When our Library first opened on 11 February 1856, the Argus commented that

No place that we have ever visited in Melbourne has so impressed us with a sense of the advance of civilisation in Victoria as the Public Library.

Our Library’s founder, Redmond Barry, had a vision of a Library as a “great emporium of learning and philosophy, of literature, science, and art.” 1

The magnificent Queen’s Hall Reading Room was a grand place for the bibliophile, researcher or casual reader, as it still is – beautifully renovated as The Ian Potter Queen’s Hall.

The Reading Room of the Melbourne Public Library [Queen’s Hall] 1866. S. Calvert (engraver); C Nettleton (photographer) IMP27/06/66/288; Ian Potter Queen’s Hall 2023.

The conundrum faced by Trustee President Redmond Barry and Chief Librarian Augustus Tulk, though, was how to share Library resources beyond the grand building.

The Library has always been a research collection, only purchasing single copies of books. Many of the books initially purchased for the Library were also very costly. Our copy of Gould’s Birds of Australia , for example, cost £140 (about $25,000 in 2023). As Redmond Barry pointed out, this precluded lending.

Images from Gould, J. (1848). The Birds of Australia : in seven volumes London: Published by the author. Nestor Hypolius; Nanodes Undulatus; Amadina Castanotis;

He noted that lending books would lead to the “frequent disappointment of applicants for a favourite or popular work not attainable because in use for several days” and commented on the need in a lending library for multiple copies of the same book to meet demand – “a reduplication of the same book prevents the acquisition of a like number of independent author’s works which we could not afford.”
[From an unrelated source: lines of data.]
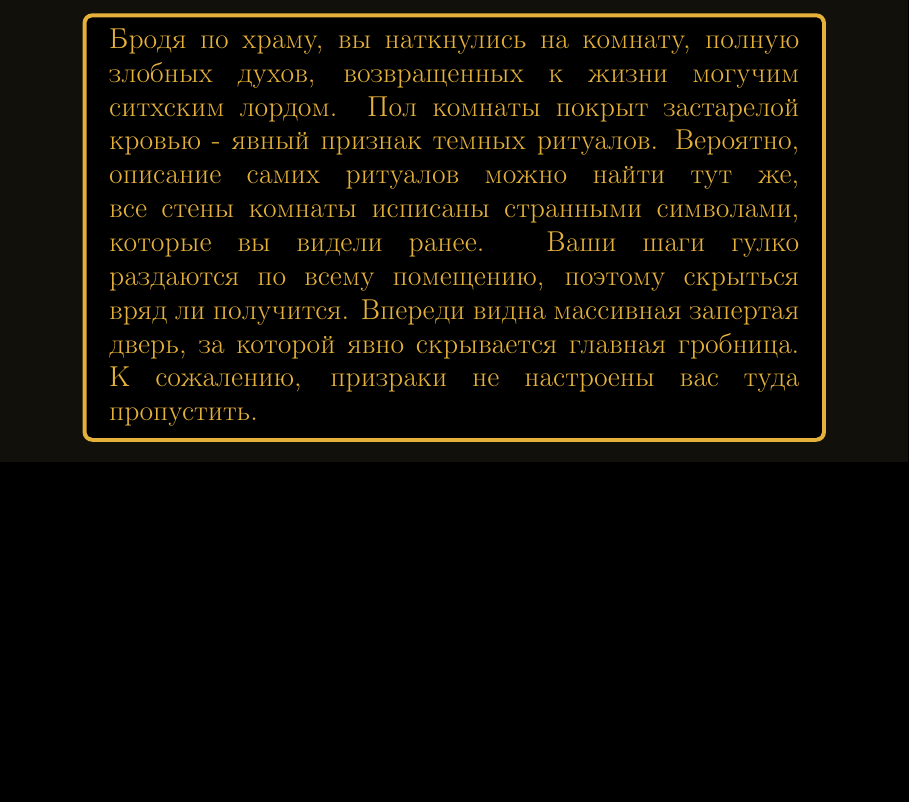
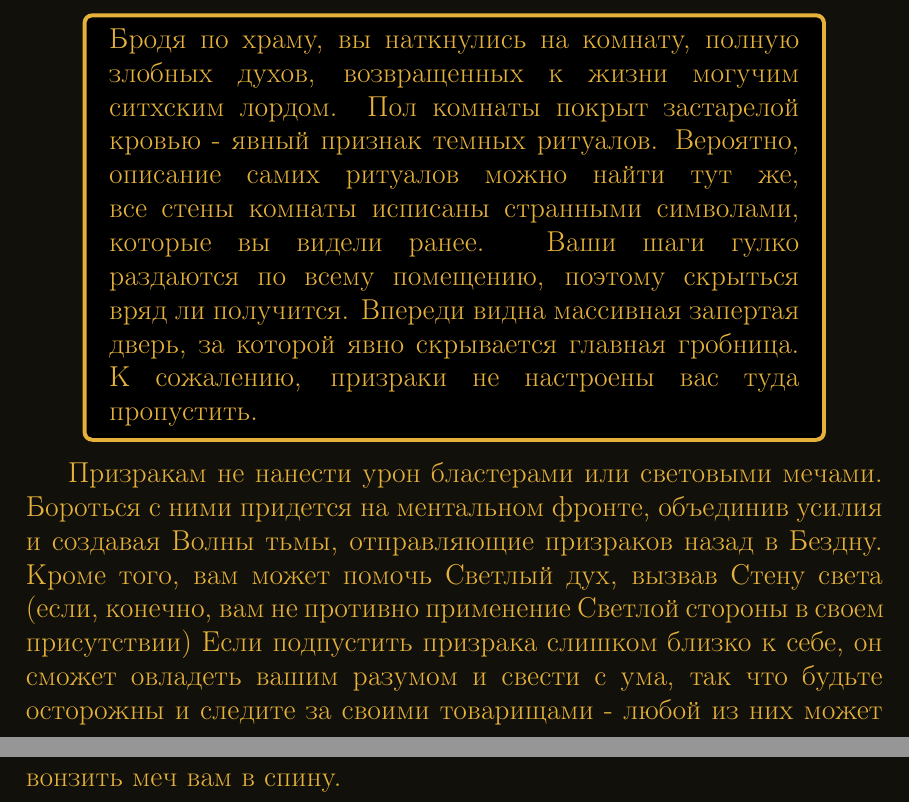
Before and after one commit to rewin123/Forgotten_artifact, a LaTeX document (main.tex): part of page 6 of 6 before the commit and two parts of pages 6 and 7 of 7 after it, the two joined at a grey line, cut so that both start at the same text, the shorter picture padded with empty space. Compiled offline with pdfLaTeX.

Commit message:
Добавлена механика боя со стражей

```diff
--- a/main.tex
+++ b/main.tex
@@ -88,4 +88,8 @@ contents={%
 \color{sw}
 \input{envs/Guards_room.tex}
 \end{myquote}
+Призракам не нанести урон бластерами или световыми мечами.
+Бороться с ними придется на ментальном фронте, объединив усилия и создавая Волны тьмы, отправляющие призраков назад в Бездну.
+Кроме того, вам может помочь Светлый дух, вызвав Стену света (если, конечно, вам не противно применение Светлой стороны в своем присутствии)
+Если подпустить призрака слишком близко к себе, он сможет овладеть вашим разумом и свести с ума, так что будьте осторожны и следите за своими товарищами - любой из них может вонзить меч вам в спину.
 \end{document}
```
He acknowledged though “the value of private or collective reading at home, and the saving of distance in bad or winter weather when going to or returning from the reading room” 2 and from the time the Library opened we have been looking for ways to connect everyone, across Victoria, with the Library.

The first initiative to take our Library to citizens who couldn’t come to the building was the establishment of a “Travelling Library”, or, officially, the Duplicate Book Loan System (DBLS). This service, claimed to be the first of its’ kind in the world, commenced in 1860, distributing duplicate collections of books to Public Libraries (such as existed at the time), Mechanics or Literary Institutions, Athenaeums or Municipal Corporations, for periods extending over 3, 4, or 6 months.

In 1881, after a clash of wills between Trustee President Redmond Barry and Premier Graham Berry, Thomas Bride was appointed Chief Librarian. Under his leadership the Library was extended with Barry Hall being built adjacent to Queen’s Hall, electric lighting was installed, (replacing the gas lamps), an efficient location and classification system was implemented and a card catalogue was created. In 1886, an inquiry desk was introduced and located in the centre of Queen’s Hall.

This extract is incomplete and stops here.